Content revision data
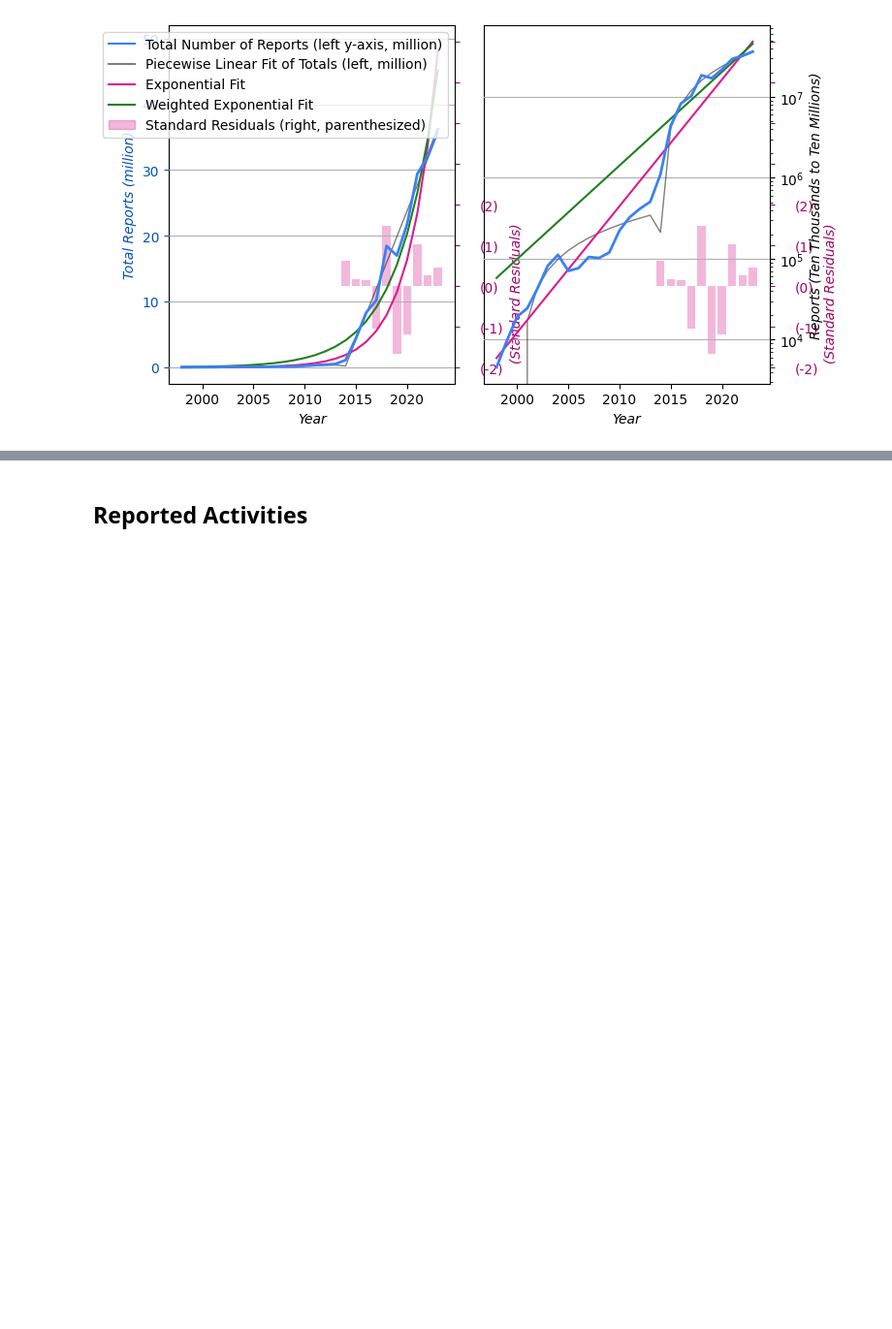
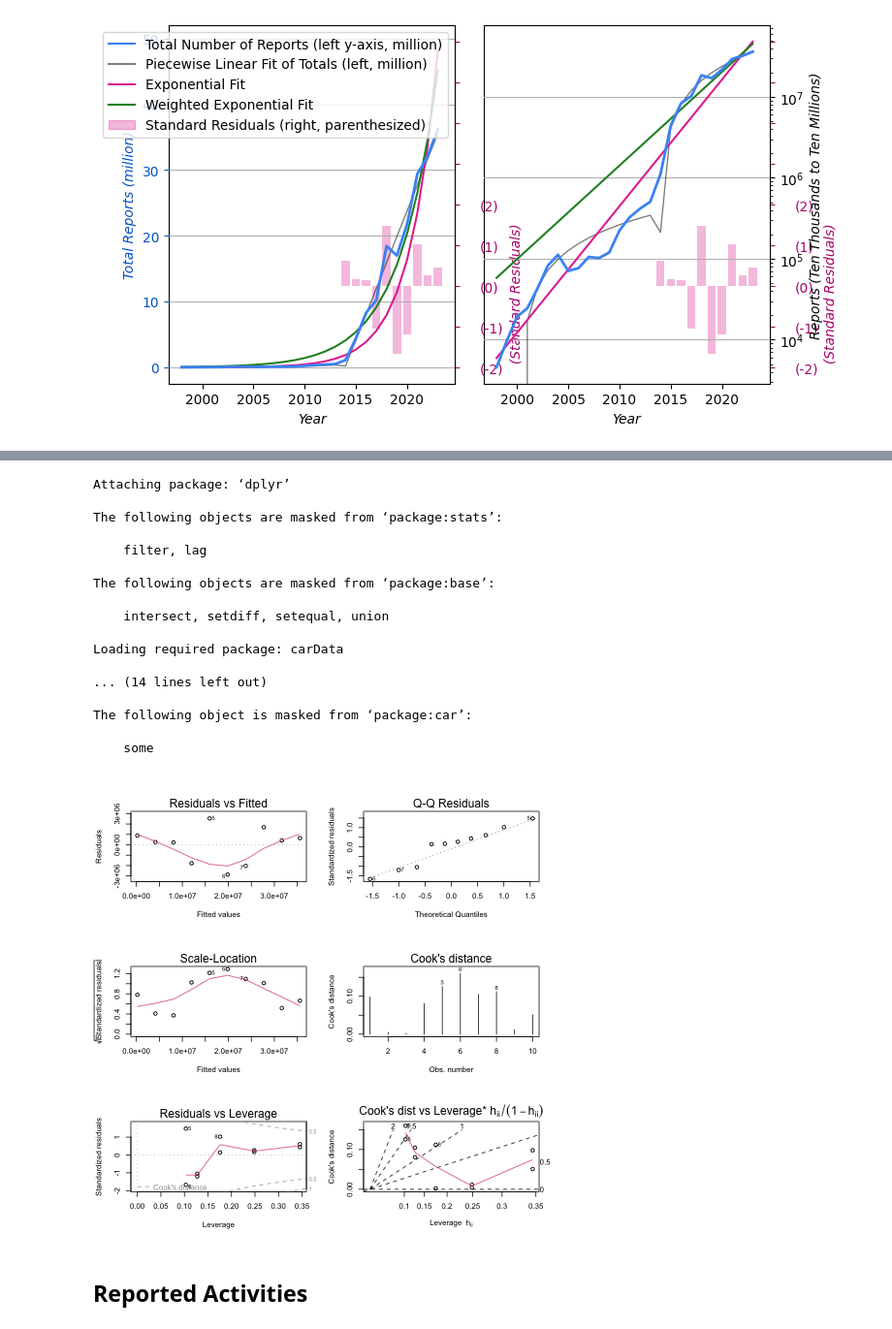
Before and after one commit to apparebit/diaphanous, a Jupyter notebook: analysis/reports.ipynb, the cells around one changed output, grey strips where cells are left out. Shown at 97% size. Cells and saved outputs as stored; diff of their text form; code cells hidden in the pictures; blank space fills up the shorter version.

```diff
--- a/analysis/reports.ipynb
+++ b/analysis/reports.ipynb
@@ -11,6 +11,11 @@ import matplotlib.transforms as mtrans
 import numpy as np
 import pandas as pd
 from diaphanous import show
+
+%load_ext rpy2.ipython
+import diaphanous.arr as arr
+RLIB = arr.RLIB
+arr.install()
 
 show('<h1>Overview of CyberTipline Reports</h1>')
 show(
@@ -486,0 +563,45 @@ ax2.get_legend().remove()
+# %%
+%%R -i RLIB
+
+.libPaths(RLIB)
+
+library(dplyr)
+library(car)
+library(ggplot2)
+library(patchwork)
+library(scales)
+library(purrr)
+
+# ----- The data -----
+data.path <- normalizePath(file.path("..", "data", "ocse-reports-per-year.csv"))
+data <- read.csv(data.path) |> filter(year >= 2014) |> arrange(year)
+
+print(data)
+
+# ----- The models -----
+data.em <- lm(log(reports) ~ year, data=data)
+data.lm <- lm(reports ~ year, data=data)
+
+print(summary(data.em))
+print(summary(data.lm))
+
+# ----- Linear Model Fit -----
+print(outlierTest(data.lm))
+
+par(mfrow = c(3, 2))
+plot(data.lm, which = 1:6)
+
+data <- data |> mutate(residuals = data.lm$residuals) |>
+  mutate(predicted = predict(data.lm, select(data, year))) |>
+  mutate(differences = reports - predicted)
+
+# Check that R's residuals and manually computed residuals are consistent
+stopifnot(all(abs(data$residuals - data$differences) < 0.00001))
+
+# ----- Standard residuals -----
+data <- data |> mutate(std_residuals = rstandard(data.lm))
+data.sresid <- data |> select(year, std_residuals)
+print(data.sresid)
+
+write.csv(data.sresid, "../data/ocse-reports-std-residuals.csv", row.names = FALSE)
+# %% [output]
@@ -487,3 +625,21 @@ ax2.get_legend().remove()
+Attaching package: ‘dplyr’
+
+The following objects are masked from ‘package:stats’:
+
+    filter, lag
+
+The following objects are masked from ‘package:base’:
+
+    intersect, setdiff, setequal, union
+
+Loading required package: carData
+
+... (14 lines left out)
+
+The following object is masked from ‘package:car’:
+
+    some
+[figure, added]
 # %%
 contents = pd.read_csv('../data/ocse-report-contents.csv', thousands=',')
 
```
Also changed, not shown: parts of 4 cells of this notebook, 18 other files.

Task prompt
Search the data above for the word "library" and say how many lines contain it, giving only that number.

Response below
6